Endocytosis is used for receptor signaling, nutrient uptake, membrane remodeling, pathogen entry, and neurotransmission, as well as modulating cell signaling responses. In developing tissues, it has been found that endocytosis aids in cell migration. Toxins, pathogens, and foreign debris have also been found to exploit the different endocytic pathways in order to gain entry into the cell. The particles will recruit clathrins (proteins necessary for vesicle shape and formation) or will initiate the first steps of the pathway in order to begin the process to enter the cell.
Example of Endocytosis
Cholesterol is a much needed component in the cell that is present in the plasma membrane and is also used as a hormone precursor. A lipoprotein complex (such as LDL or low density lipoprotein) is then used to transport the cholesterol to other cells in the body. On the surface of the cell is a LDL receptor that binds the LDL complex to begin the endocytic process.

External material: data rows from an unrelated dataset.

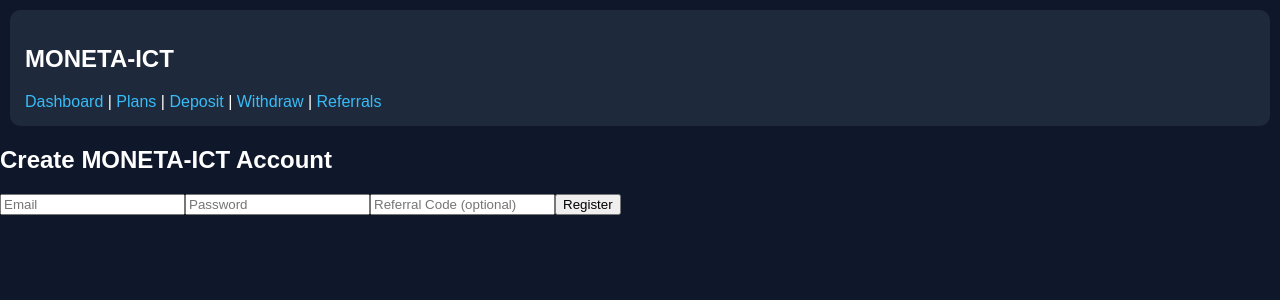
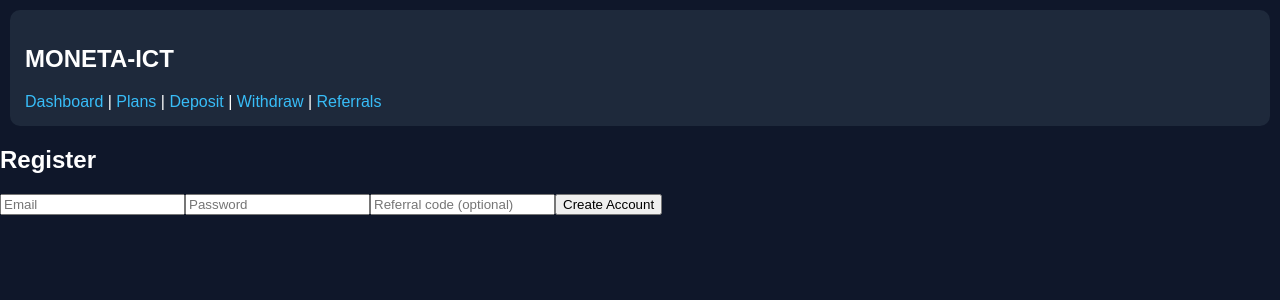
Before and after one commit to Eramsbilly/MONETA-ICT-Frontend, a React (Create React App) app: page /register in a window 1280 px wide. Shown: the top 300 px of the page. Built offline with nearby package versions, Linux system fonts and the light colour scheme.

Commit message:
Update Register.js

```diff
--- a/src/Register.js
+++ b/src/Register.js
@@ -4,44 +4,27 @@ import { registerUser } from "./api";
 export default function Register() {
   const [email, setEmail] = useState("");
   const [password, setPassword] = useState("");
-  const [referral, setReferral] = useState("");
-  const [error, setError] = useState("");
-  const [loading, setLoading] = useState(false);
+  const [ref, setRef] = useState("");
 
-  const handleRegister = async (e) => {
-    e.preventDefault();
-    setError("");
-    setLoading(true);
+  const submit = async () => {
+    const res = await registerUser(email, password, ref);
 
-    try {
-      const res = await registerUser({
-        email,
-        password,
-        referral_code: referral || null,
-      });
-
-      localStorage.setItem("token", res.data.token);
+    if (res.token) {
+      localStorage.setItem("token", res.token);
       window.location.href = "/dashboard";
-    } catch (err) {
-      setError("Registration failed");
-    } finally {
-      setLoading(false);
+    } else {
+      alert(res.message || "Registration failed");
     }
   };
 
   return (
-    <div className="auth-container">
-      <h2>Create MONETA-ICT Account</h2>
+    <div className="page">
+      <h2>Register</h2>
 
-      {error && <p className="error">{error}</p>}
-
-      <form onSubmit={handleRegister}>
       <input
-          type="email"
         placeholder="Email"
         value={email}
         onChange={(e) => setEmail(e.target.value)}
-          required
       />
 
       <input
@@ -49,20 +32,15 @@ export default function Register() {
         placeholder="Password"
         value={password}
         onChange={(e) => setPassword(e.target.value)}
-          required
       />
 
       <input
-          type="text"
-          placeholder="Referral Code (optional)"
-          value={referral}
-          onChange={(e) => setReferral(e.target.value)}
+        placeholder="Referral code (optional)"
+        value={ref}
+        onChange={(e) => setRef(e.target.value)}
       />
 
-        <button disabled={loading}>
-          {loading ? "Creating account..." : "Register"}
-        </button>
-      </form>
+      <button onClick={submit}>Create Account</button>
     </div>
   );
 }
```
Lines whose indentation alone changed are shown as unchanged.
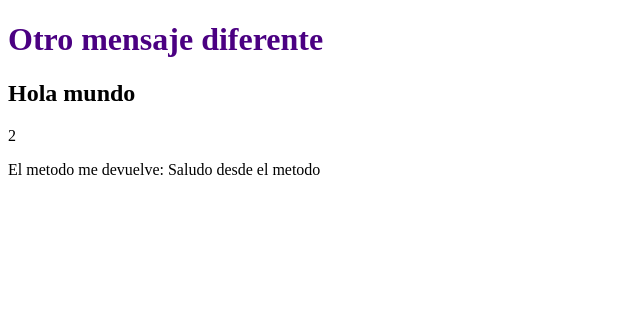
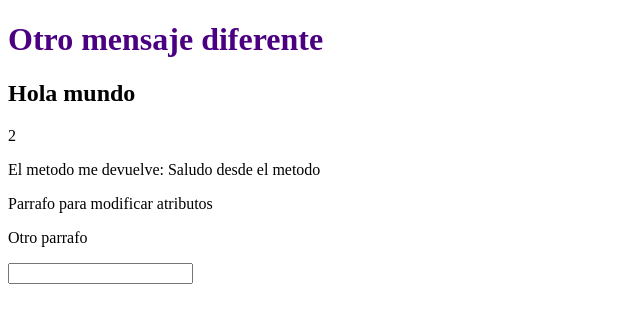
Before and after one commit to stevehndz/app, an Angular app: page / in a window 1280 px wide. Shown: the top 322 px of the page, without its empty margins (0-640 px from the left). Built offline with nearby package versions, Linux system fonts and the light colour scheme.

Commit message:
feat(bind): property binding

```diff
--- a/src/app/saludo/saludo.component.html
+++ b/src/app/saludo/saludo.component.html
@@ -6,3 +6,8 @@
 <!-- Interpolation -->
 <p>{{ 1 + 1 }}</p>
 <p>El metodo me devuelve: {{ mostrarSaludo() }}</p>
+
+<!-- Binding -->
+<p id="prefijo-{{ idParagraph }}-sufijo">Parrafo para modificar atributos</p>
+<p [id]="idParagraph">Otro parrafo</p>
+<input [type]="idInput" name="" id="">
--- a/src/app/saludo/saludo.component.ts
+++ b/src/app/saludo/saludo.component.ts
@@ -9,13 +9,19 @@ import { Component } from '@angular/core';
 })
 export class SaludoComponent {
   mensaje: string; // Visualize this varaible only at this component
+  idParagraph: string; // To manage paragraph
+  idInput: string; // To manage input type
 
   constructor() {
     this.mensaje = 'Un saludo a todos';
+    this.idParagraph = 'Parrafo principal';
+    this.idInput = 'text';
 
     setTimeout(() => {
       // Time to change variable value
       this.mensaje = 'Otro mensaje diferente';
+      this.idParagraph = 'main';
+      this.idInput = 'password';
     }, 3000);
   }
 
```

These receptors were synthesized in the Endoplasmic Reticulum (ER) and were then transported and processed in the Golgi. Once the receptor is bound to the complex on the surface of the cell, clathrins are recruited along with other proteins that aid in the process. The receptors cluster together to form clathrin-coated pits.
The coated pits are pinched off, forming endocytic vesicles, and are then uncoated. After uncoating, the vesicle is delivered to an endosome. The low pH in the endosome causes a conformational change that releases the LDL particles. These particles are then directed to the lysosome for degradation, releasing the cholesterol into the cell.
The immune system’s purpose is to rid the body of any pathogens or foreign particulates that can cause disease. These molecules can be detrimental to the body so it is imperative that the invading pathogen is cleared out quickly. Signal proteins within the body alert phagocytes, or immune cells, to travel to the pathogens located at infected sites.
Embedded on the surface of phagocytes are cell receptors, called Toll-Like Receptors (TLR), that bind to specific bacteria; different types of bacteria will bind to different TLRs. Once a bacteria binds to the receptor, a cascade signal will initiate endocytosis. The cell membrane will begin to engulf the bacteria and creates a phagosome or phagocytic vesicle. The phagosome will then transport the bacteria to the lysosome, where they fuse together forming a phagolysosome. Within the phagolysosome are various factors that destroy and break apart the microbe.